(WORK REQUIRED)
Select and copy out every line in the records containing "nearby".

[Web document revisions]
= = = = = = =
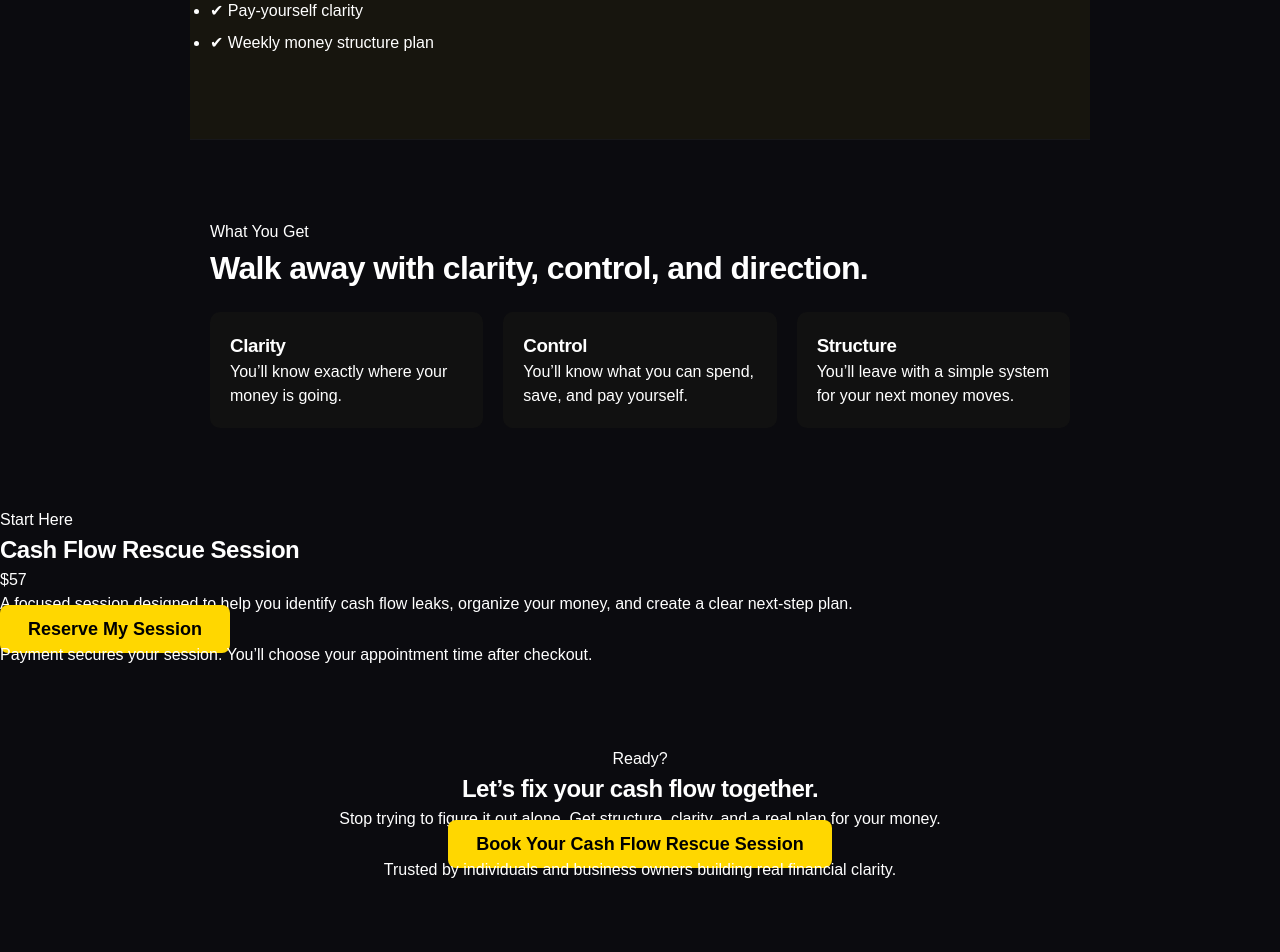
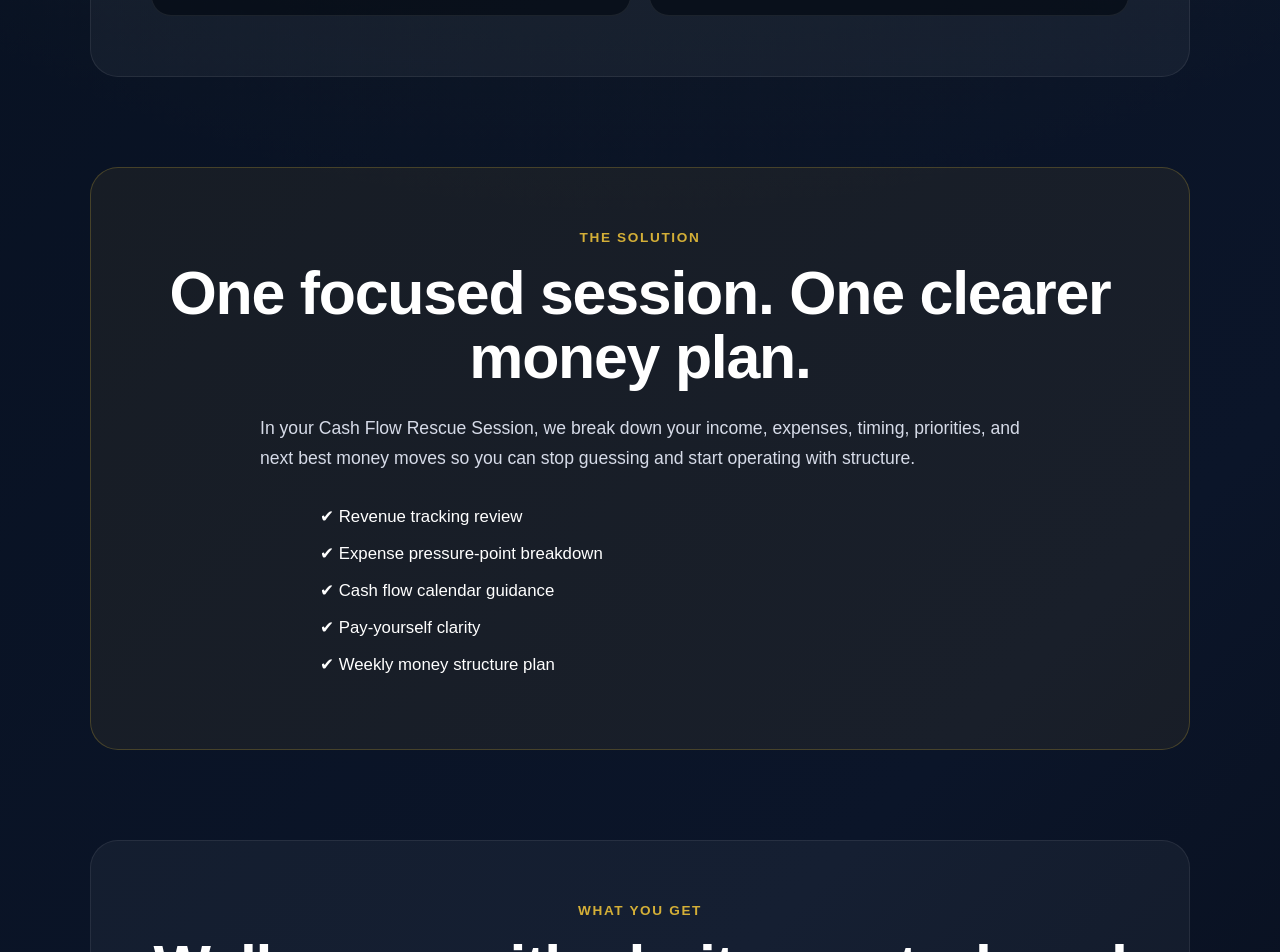
Before and after one commit to hiitlegends2021/dove-financial-site, a React (Vite) app in the folder dove-financial-site/: page /cash-flow-rescue in a window 1280 px wide. Shown: the part 1260-2212 px from the top of the page. Built offline with nearby package versions, Linux system fonts and the light colour scheme.

Commit message:
Polish Cash Flow layout

```diff
--- a/dove-financial-site/src/pages/CashFlowRescue.css
+++ b/dove-financial-site/src/pages/CashFlowRescue.css
@@ -1,101 +1,225 @@
 .cfr-container {
-  background: #0b0b0f;
-  color: white;
   min-height: 100vh;
-  font-family: Arial, sans-serif;
+  background:
+    radial-gradient(circle at top, rgba(212, 175, 55, 0.12), transparent 35%),
+    linear-gradient(135deg, #07101f, #0b1529 55%, #05070d);
+  color: #ffffff;
+  padding: 80px 22px;
 }
 
-/* HERO */
+.cfr-hero,
+.cfr-section,
+.cfr-pricing,
+.cfr-final {
+  width: min(1100px, 100%);
+  margin: 0 auto 90px;
+}
+
 .cfr-hero {
+  min-height: 72vh;
+  display: flex;
+  flex-direction: column;
+  justify-content: center;
   text-align: center;
-  padding: 80px 20px;
+}
+
+.cfr-badge,
+.cfr-label {
+  color: #d4af37;
+  font-weight: 800;
+  letter-spacing: 0.12em;
+  text-transform: uppercase;
+  font-size: 0.85rem;
+  margin-bottom: 14px;
 }
 
 .cfr-hero h1 {
-  font-size: 48px;
+  font-size: clamp(3rem, 8vw, 6.5rem);
+  line-height: 0.95;
+  margin: 0 auto 24px;
+  max-width: 950px;
+}
+
+.cfr-hero h1 span {
+  color: #d4af37;
+}
+
+.cfr-subtitle,
+.cfr-text,
+.cfr-pricing p,
+.cfr-final p {
+  max-width: 760px;
+  margin: 0 auto;
+  color: #d6dbe8;
+  line-height: 1.7;
+  font-size: 1.1rem;
+}
+
+.cfr-cta-wrap {
+  margin-top: 34px;
+}
+
+.cfr-cta {
+  display: inline-flex;
+  align-items: center;
+  justify-content: center;
+  background: linear-gradient(135deg, #f5d66b, #d4af37);
+  color: #07101f;
+  text-decoration: none;
+  font-weight: 900;
+  padding: 16px 28px;
+  border-radius: 999px;
+  border: none;
+  box-shadow: 0 14px 35px rgba(212, 175, 55, 0.28);
+  transition: transform 0.2s ease, box-shadow 0.2s ease;
+  cursor: pointer;
+}
+
+.cfr-cta:hover {
+  transform: translateY(-3px);
+  box-shadow: 0 18px 45px rgba(212, 175, 55, 0.42);
+}
+
+.cfr-cta.large {
+  font-size: 1.05rem;
+  padding: 18px 34px;
+}
+
+.pulse {
+  animation: cfrPulse 2.2s infinite;
+}
+
+@keyframes cfrPulse {
+  0% { box-shadow: 0 0 0 0 rgba(212, 175, 55, 0.45); }
+  70% { box-shadow: 0 0 0 18px rgba(212, 175, 55, 0); }
+  100% { box-shadow: 0 0 0 0 rgba(212, 175, 55, 0); }
+}
+
+.cfr-note,
+.cfr-trust {
+  margin-top: 14px;
+  color: #cbd2df;
+  font-size: 0.95rem;
+}
+
+.cfr-section {
+  padding: 60px;
+  border-radius: 28px;
+  background: rgba(255, 255, 255, 0.045);
+  border: 1px solid rgba(255, 255, 255, 0.08);
+}
+
+.cfr-section.highlight {
+  border-color: rgba(212, 175, 55, 0.25);
+  background: rgba(212, 175, 55, 0.07);
+}
+
+.cfr-section h2,
+.cfr-pricing h2,
+.cfr-final h2 {
+  font-size: clamp(2rem, 5vw, 3.8rem);
+  line-height: 1.05;
+  margin: 0 0 24px;
+  text-align: center;
+}
+
+.cfr-section .cfr-label,
+.cfr-pricing .cfr-label,
+.cfr-final .cfr-label {
+  text-align: center;
+}
+
+.cfr-grid {
+  display: grid;
+  grid-template-columns: repeat(2, minmax(0, 1fr));
+  gap: 18px;
+  margin-top: 32px;
+}
+
+.cfr-card {
+  padding: 24px;
+  border-radius: 20px;
+  background: rgba(3, 8, 18, 0.65);
+  border: 1px solid rgba(255, 255, 255, 0.08);
+}
+
+.cfr-card h3 {
+  color: #d4af37;
+  margin-top: 0;
+}
+
+.cfr-card p {
+  color: #d6dbe8;
+  line-height: 1.6;
+}
+
+.cfr-list {
+  max-width: 640px;
+  margin: 30px auto 0;
+  padding: 0;
+  list-style: none;
+}
+
+.cfr-list li {
+  margin-bottom: 12px;
+  font-size: 1.05rem;
+}
+
+.cfr-pricing {
+  text-align: center;
+  padding: 64px 34px;
+  border-radius: 30px;
+  background: linear-gradient(135deg, rgba(212, 175, 55, 0.16), rgba(255, 255, 255, 0.04));
+  border: 1px solid rgba(212, 175, 55, 0.28);
+}
+
+.cfr-price {
+  font-size: clamp(3rem, 8vw, 5.5rem);
+  font-weight: 950;
+  color: #d4af37;
   margin-bottom: 20px;
 }
 
-.cfr-hero p {
-  font-size: 18px;
-  max-width: 600px;
-  margin: auto;
-  opacity: 0.8;
+.cfr-pricing .cfr-cta {
+  margin-top: 30px;
 }
 
-/* CTA */
-.cfr-cta {
-  margin-top: 30px;
-  padding: 14px 28px;
-  background: gold;
-  border: none;
-  color: black;
-  font-weight: bold;
-  cursor: pointer;
-  border-radius: 8px;
+.cfr-final {
+  text-align: center;
+  padding: 70px 34px;
+  border-radius: 30px;
+  background: rgba(3, 8, 18, 0.75);
+  border: 1px solid rgba(255, 255, 255, 0.08);
 }
 
-.cfr-cta.large {
-  font-size: 18px;
+.cfr-final .cfr-cta {
+  margin-top: 30px;
 }
 
-/* SECTIONS */
-.cfr-section {
-  padding: 60px 20px;
-  max-width: 900px;
-  margin: auto;
+@media (max-width: 760px) {
+  .cfr-container {
+    padding: 46px 16px;
   }
 
-.cfr-section h2 {
-  margin-bottom: 20px;
+  .cfr-hero {
+    min-height: auto;
+    padding: 70px 0;
   }
 
-.cfr-section ul {
-  line-height: 2;
+  .cfr-section,
+  .cfr-pricing,
+  .cfr-final {
+    margin-bottom: 48px;
+    padding: 34px 20px;
   }
 
-/* HIGHLIGHT */
-.highlight {
-  background: rgba(255, 215, 0, 0.05);
+  .cfr-grid {
+    grid-template-columns: 1fr;
   }
 
-/* GRID */
-.cfr-grid {
-  display: flex;
-  gap: 20px;
-  flex-wrap: wrap;
+  .cfr-cta {
+    width: 100%;
+    max-width: 360px;
+    text-align: center;
   }
-
-.cfr-card {
-  flex: 1;
-  min-width: 200px;
-  background: #111;
-  padding: 20px;
-  border-radius: 10px;
 }
-
-/* FINAL */
-.cfr-final {
-  text-align: center;
-  padding: 80px 20px;
-}
-.cfr-hero h1 {
-  font-size: 56px;
-  margin-bottom: 16px;
-}
-
-.cfr-hero p {
-  font-size: 20px;
-  margin-bottom: 20px;
-}
-
-.cfr-section {
-  padding: 80px 20px;
-}
-
-.cfr-section h2 {
-  font-size: 32px;
-}
-.cfr-section {
-  border-top: 1px solid rgba(255,255,255,0.05);
-}
```
Lines whose indentation alone changed are shown as unchanged.
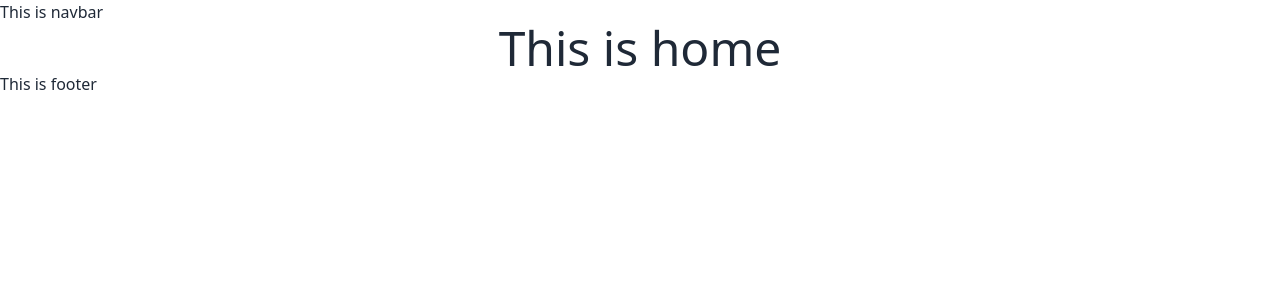
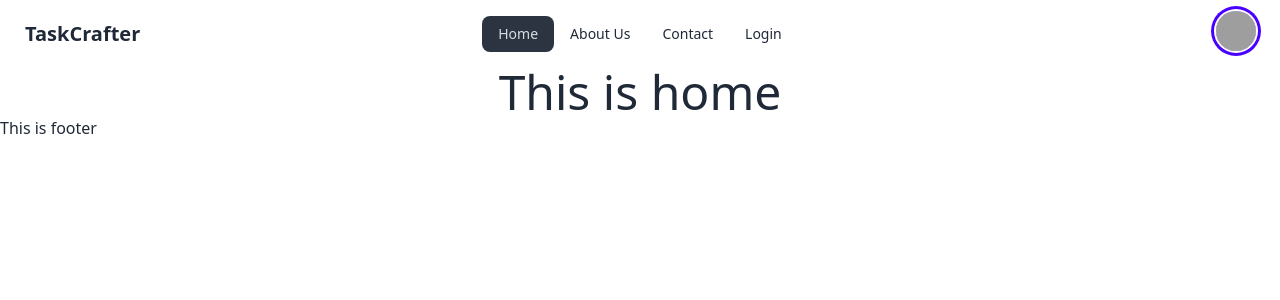
Before and after one commit to Rahim00001/scic-job-task, a React (Vite) app: page / in a window 1280 px wide. Shown: the top 300 px of the page. Built offline with nearby package versions, Linux system fonts and the light colour scheme; grey boxes are pictures that could not be loaded.

Commit message:
navbar added

```diff
--- a/package.json
+++ b/package.json
@@ -14,6 +14,7 @@
     "match-sorter": "^6.3.1",
     "react": "^18.2.0",
     "react-dom": "^18.2.0",
+    "react-icons": "^4.12.0",
     "react-router-dom": "^6.21.0",
     "sort-by": "^1.2.0"
   },
--- a/src/Components/Navbar/Navbar.jsx
+++ b/src/Components/Navbar/Navbar.jsx
@@ -1,8 +1,57 @@
-
+import { CiLogin, CiLogout } from "react-icons/ci";
+import { NavLink } from "react-router-dom";
 const Navbar = () => {
+    const navlinks = <>
+        <li><NavLink to='/'>Home</NavLink></li>
+        <li><NavLink to='/about'>About Us</NavLink></li>
+        <li><NavLink to='/contact'>Contact</NavLink></li>
+        <li><NavLink to='/login'>Login</NavLink></li>
+    </>
     return (
         <div>
-            <h1>This is navbar</h1>
+            <div className="navbar max-w-screen-xl mx-auto">
+                <div className="navbar-start">
+                    <div className="dropdown">
+                        <div tabIndex={0} role="button" className="btn btn-ghost lg:hidden">
+                            <svg xmlns="http://www.w3.org/2000/svg" className="h-5 w-5" fill="none" viewBox="0 0 24 24" stroke="currentColor"><path strokeLinecap="round" strokeLinejoin="round" strokeWidth="2" d="M4 6h16M4 12h8m-8 6h16" /></svg>
+                        </div>
+                        <ul tabIndex={0} className="menu menu-sm dropdown-content mt-3 z-[1] p-2 shadow bg-base-100 rounded-box w-52">
+                            {navlinks}
+                        </ul>
+                    </div>
+                    <a className="btn btn-ghost text-xl">TaskCrafter</a>
+                </div>
+                <div className="navbar-center hidden lg:flex">
+                    <ul className="menu menu-horizontal px-1">
+                        {navlinks}
+                    </ul>
+                </div>
+                <div className="navbar-end">
+                    <div className="dropdown dropdown-bottom dropdown-end">
+                        <div tabIndex={0}>
+                            <div className="avatar">
+                                <div className="w-10 mr-4 rounded-full  ring ring-primary ring-offset-base-100 ring-offset-2">
+                                    <img src="https://daisyui.com/images/stock/photo-1534528741775-53994a69daeb.jpg" />
+                                </div>
+                            </div>
+                        </div>
+                        <ul tabIndex={0} className="dropdown-content z-[1] menu p-2 shadow bg-base-100 rounded-box w-52">
+                            <li className="text-center text-lg mb-1 font-bold">Name</li>
+                            <li className="text-center text-lg mb-1">sample@gmail.com</li>
+                            <li>
+                                <button className="btn text-xl">
+                                    Logout
+                                    <CiLogin className="mt-1"></CiLogin>
+                                </button>
+                                <button className="btn text-xl">
+                                    Login
+                                    <CiLogout className="mt-1"></CiLogout>
+                                </button>
+                            </li>
+                        </ul>
+                    </div>
+                </div>
+            </div>
         </div>
     );
 };
```
Also changed, not shown: 1 other file (tests, documents, lock files or other folders).
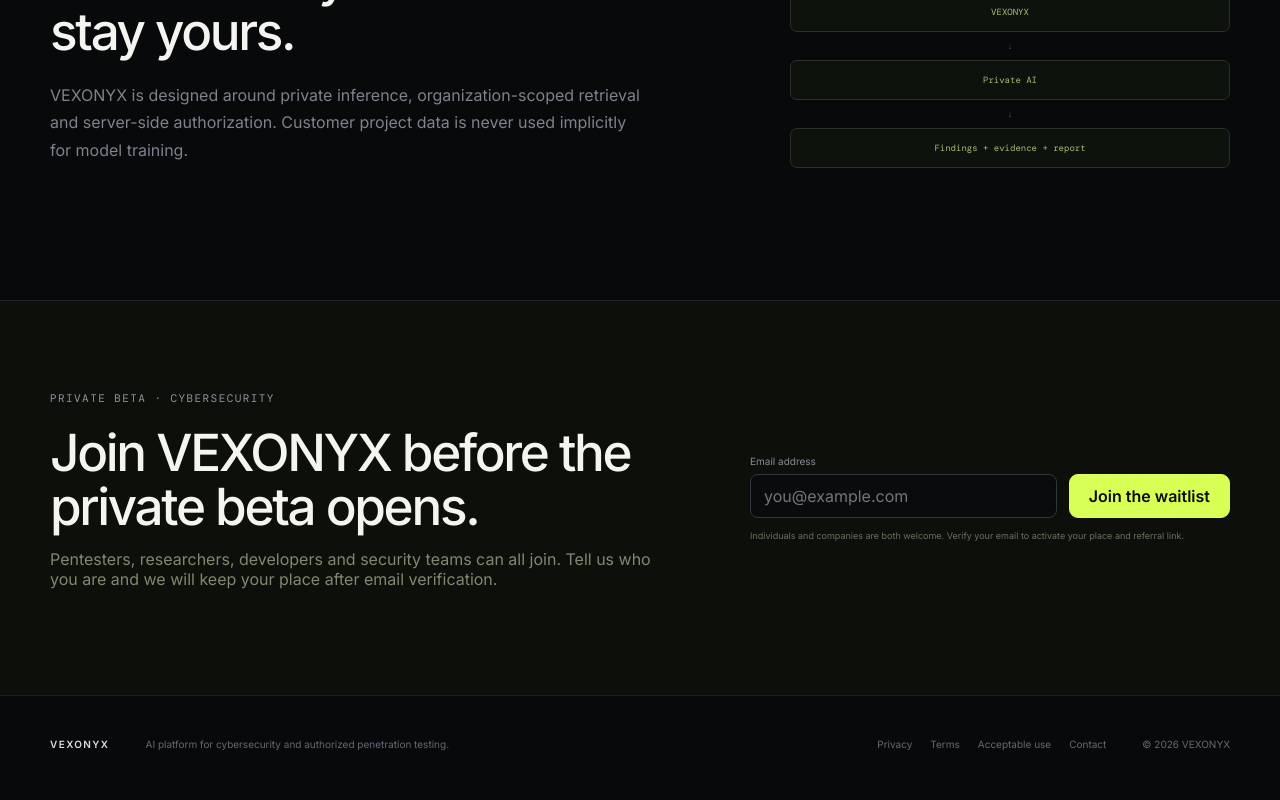
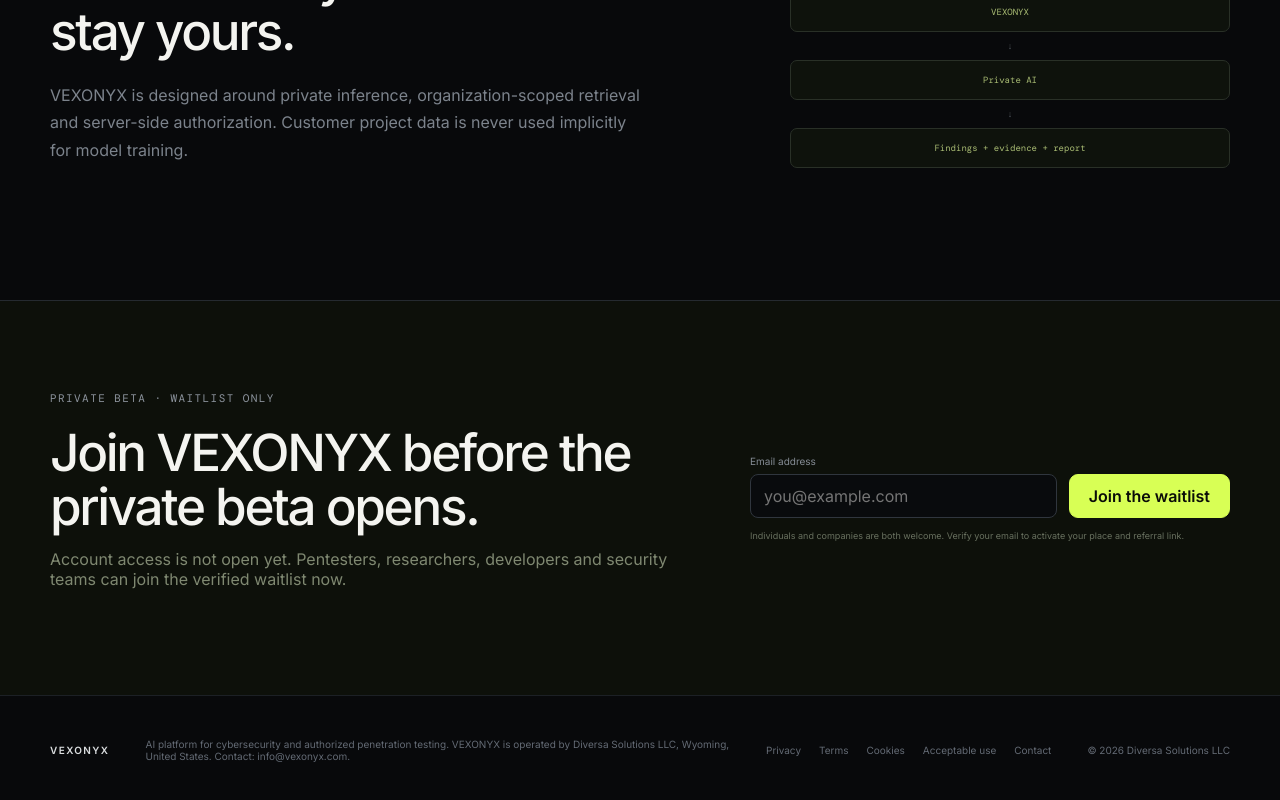
Before and after one commit to heke99/vexonyx, a Next.js app in the folder apps/web/: page / in a window 1280 px wide. Shown: the part 3541-4341 px from the top of the page. Built offline with nearby package versions, Linux system fonts and the light colour scheme; no server answers; a web font is replaced by a local one.

Commit message:
Use legal footer and waitlist-only launch copy

```diff
--- a/apps/web/app/page.tsx
+++ b/apps/web/app/page.tsx
@@ -1,6 +1,7 @@
 import Link from "next/link";
 import { HeroAttackSurface } from "@/components/hero-attack-surface";
 import { HeroWorkspace } from "@/components/hero-workspace";
+import { MarketingFooter } from "@/components/marketing-footer";
 import { MarketingHeader } from "@/components/marketing-header";
 import { WaitlistForm } from "@/components/waitlist-form";
 import heroStyles from "./home-hero.module.css";
@@ -61,7 +62,7 @@ export default function HomePage() {
 
     <section className="section shell privacy-section"><div><div className="section-label">PRIVATE BY ARCHITECTURE</div><h2>Your security context should stay yours.</h2><p>VEXONYX is designed around private inference, organization-scoped retrieval and server-side authorization. Customer project data is never used implicitly for model training.</p></div><div className="privacy-stack"><span>Your authorized project</span><i>↓</i><span>VEXONYX</span><i>↓</i><span>Private AI</span><i>↓</i><span>Findings + evidence + report</span></div></section>
 
-    <section className="waitlist-cta"><div className="shell waitlist-inner"><div><div className="section-label">PRIVATE BETA · CYBERSECURITY</div><h2>Join VEXONYX before the private beta opens.</h2><p>Pentesters, researchers, developers and security teams can all join. Tell us who you are and we will keep your place after email verification.</p></div><WaitlistForm compact /></div></section>
-    <footer className="site-footer"><div className="shell footer-grid"><strong>VEXONYX</strong><p>AI platform for cybersecurity and authorized penetration testing.</p><nav><Link href="/privacy">Privacy</Link><Link href="/terms">Terms</Link><Link href="/acceptable-use">Acceptable use</Link><Link href="/contact">Contact</Link></nav><span>© 2026 VEXONYX</span></div></footer>
+    <section className="waitlist-cta"><div className="shell waitlist-inner"><div><div className="section-label">PRIVATE BETA · WAITLIST ONLY</div><h2>Join VEXONYX before the private beta opens.</h2><p>Account access is not open yet. Pentesters, researchers, developers and security teams can join the verified waitlist now.</p></div><WaitlistForm compact /></div></section>
+    <MarketingFooter />
   </main>;
 }
```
= = = = = = =
(ANSWER BOX)
Before and after one commit to hiitlegends2021/dove-financial-site, a React (Vite) app in the folder dove-financial-site/: page /cash-flow-rescue in a window 1280 px wide. Shown: the part 1260-2212 px from the top of the page. Built offline with nearby package versions, Linux system fonts and the light colour scheme.
Before and after one commit to Rahim00001/scic-job-task, a React (Vite) app: page / in a window 1280 px wide. Shown: the top 300 px of the page. Built offline with nearby package versions, Linux system fonts and the light colour scheme; grey boxes are pictures that could not be loaded.
Before and after one commit to heke99/vexonyx, a Next.js app in the folder apps/web/: page / in a window 1280 px wide. Shown: the part 3541-4341 px from the top of the page. Built offline with nearby package versions, Linux system fonts and the light colour scheme; no server answers; a web font is replaced by a local one.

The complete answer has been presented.